From that summer afternoon, Eric and his younger sister Avril became very close friends with Buddicom and her younger brother and sister, Prosper (Robert Prosper Gedye Buddicom, 1904-1968) and Guinever (Guinever Laura Olivia Norsworthy Buddicom; 3 February 1907 - 4 February 2002). With Prosper and Guiny, Blair enjoyed shooting, fishing and birdwatching, while with Jacintha he preferred to read and write poetry and dream of future intellectual adventures. At this time he told Buddicom that at some point he might write a book in a style similar to that of H. G. Wells's A Modern Utopia, although Nineteen Eighty-Four turned out to be far different from Buddicom’s expectations.
Buddicom was educated at Oxford High School, but neither she nor Blair achieved their shared dream of going to Oxford University. The couple lost touch shortly after Blair went to Burma. She became unsympathetic at the letters he wrote complaining about his life, and stopped writing back. The reason for this is explained in the Postscript edition  of Eric & Us, which suggests that the then eighteen-year-old Blair may have attempted a botched seduction involving Buddicom shortly before his departure to Burma.
In 1927, Buddicom gave birth to a daughter as a result of an unsuccessful affair, and gave the baby away for a childless aunt to adopt. When Blair, who never knew of Buddicom's daughter, came back from Burma on leave that year, he assumed that she was away from the Buddicom family home because she was angry with him and they did not make contact again. She then began a 30-year affair with a peer of the Realm.
It was not until 1949, a few months before Orwell’s death, that Buddicom realised that George Orwell, the author of Animal Farm, was her childhood friend Eric Blair. They exchanged a few letters and phone conversations and he was eager for her to come and see him, "to talk about my little son Richard", but it was too late by then, and a few months later, after her mother's death, she slipped unnoticed into Orwell’s funeral service at Christ Church, Marylebone in 1950.

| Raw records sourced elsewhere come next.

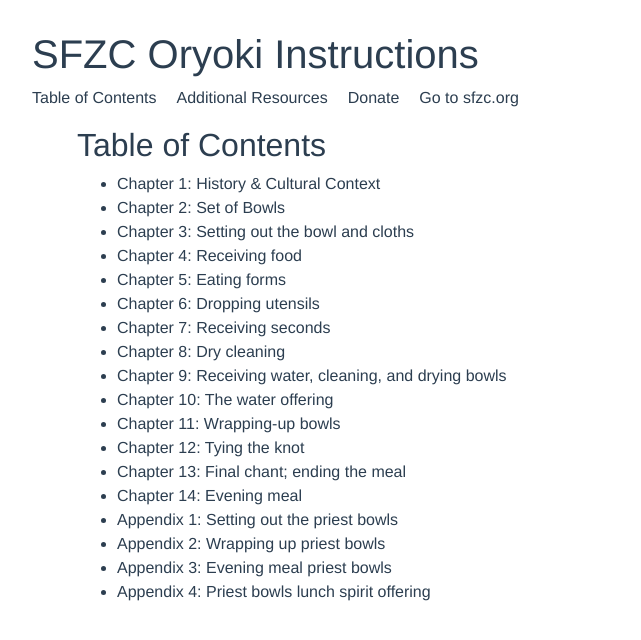
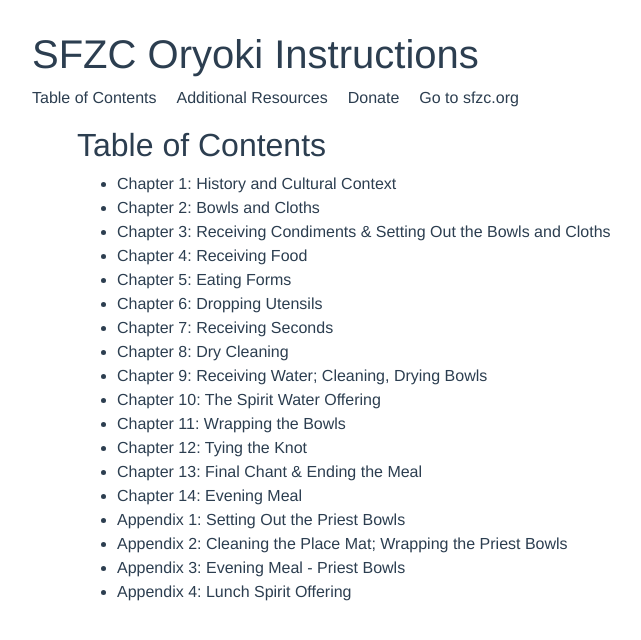
Before and after one commit to shonin/SFZCOryokiVideos, a Vue app: page / in a window 1280 px wide. Shown: the top 640 px of the page, without its empty margins (8-649 px from the left). Built offline with nearby package versions, Linux system fonts and the light colour scheme.

Commit message:
update video titles

```diff
--- a/src/videoIndex.js
+++ b/src/videoIndex.js
@@ -2,92 +2,92 @@
 module.exports = [
   {
     src: "ch1.mp4",
-    title: "Chapter 1: History & Cultural Context",
+    title: "Chapter 1: History and Cultural Context",
     autoplay: true,
   },
   {
     src: "ch2.mp4",
-    title: "Chapter 2: Set of Bowls",
+    title: "Chapter 2: Bowls and Cloths",
     autoplay: true,
   },
   {
     src: "ch3.mp4",
-    title: "Chapter 3: Setting out the bowl and cloths",
+    title: "Chapter 3: Receiving Condiments & Setting Out the Bowls and Cloths",
     autoplay: true,
   },
   {
     src: "ch4.mp4",
-    title: "Chapter 4: Receiving food",
+    title: "Chapter 4: Receiving Food",
     autoplay: true,
   },
   {
     src: "ch5.mp4",
-    title: "Chapter 5: Eating forms",
+    title: "Chapter 5: Eating Forms",
     autoplay: true,
   },
   {
     src: "ch6.mp4",
-    title: "Chapter 6: Dropping utensils",
+    title: "Chapter 6: Dropping Utensils",
     autoplay: true,
   },
   {
     src: "ch7.mp4",
-    title: "Chapter 7: Receiving seconds",
+    title: "Chapter 7: Receiving Seconds",
     autoplay: true,
   },
   {
     src: "ch8.mp4",
-    title: "Chapter 8: Dry cleaning",
+    title: "Chapter 8: Dry Cleaning",
     autoplay: true,
   },
   {
     src: "ch9.mp4",
-    title: "Chapter 9: Receiving water, cleaning, and drying bowls",
+    title: "Chapter 9: Receiving Water; Cleaning, Drying Bowls",
     autoplay: true,
   },
   {
     src: "ch10.mp4",
-    title: "Chapter 10: The water offering",
+    title: "Chapter 10: The Spirit Water Offering",
     autoplay: true,
   },
   {
     src: "ch11.mp4",
-    title: "Chapter 11: Wrapping-up bowls",
+    title: "Chapter 11: Wrapping the Bowls",
     autoplay: true,
   },
   {
     src: "ch12.mp4",
-    title: "Chapter 12: Tying the knot",
+    title: "Chapter 12: Tying the Knot",
     autoplay: true,
   },
   {
     src: "ch13.mp4",
-    title: "Chapter 13: Final chant; ending the meal",
+    title: "Chapter 13: Final Chant & Ending the Meal",
     autoplay: true,
   },
   {
     src: "ch14.mp4",
-    title: "Chapter 14: Evening meal",
+    title: "Chapter 14: Evening Meal",
     autoplay: false,
   },
   {
     src: "a1.mp4",
-    title: "Appendix 1: Setting out the priest bowls",
+    title: "Appendix 1: Setting Out the Priest Bowls",
     autoplay: true
   },
   {
     src: "a2.mp4",
-    title: "Appendix 2: Wrapping up priest bowls",
+    title: "Appendix 2: Cleaning the Place Mat; Wrapping the Priest Bowls",
     autoplay: true
   },
   {
     src: "a3.mp4",
-    title: "Appendix 3: Evening meal priest bowls",
+    title: "Appendix 3: Evening Meal - Priest Bowls",
     autoplay: true
   },
   {
     src: "a4.mp4",
-    title: "Appendix 4: Priest bowls lunch spirit offering",
+    title: "Appendix 4: Lunch Spirit Offering",
     autoplay: true
   }
 ];
```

Buddicom was at great pains to dispute the picture of childhood misery described by Orwell in his essay "Such, Such Were the Joys". She claimed that "he was a specially happy child", writing "There was no harping on inferiority and poverty by Eric then.... The picture painted of a wretched little neurotic, snivelling miserably before a swarm of swanking bullies, suspecting that he smelt, just was not Eric at all." And she made a systematic investigation of many of his claims and allegations in order to disprove them. She described him as an aloof and undemonstrative boy, and recalled him as being self-sufficient with no need of a wide circle of friends.
After her death, her cousin Dione Venables, who was left the copyrights for the book and a quantity of family papers, did much in-depth research, and in 2006 published an updated version of Eric & Us, including all the previously unknown material about Blair's and Buddicom's relationship in a most revealing postscript.
Buddicom lived with her sister for many years. She designed two Shropshire houses, and two motor-caravans for which she won prizes. She wrote a book of poetry published in America, and her Cat Poems were published in 1972, two years before Eric & Us appeared.Cat Poems Leslie Frewin, 1972
Eric & Us Leslie Frewin, London, 1974
The Young Eric in Miriam Gross (ed) The World of George Orwell Weidenfield and Nicholson, 1971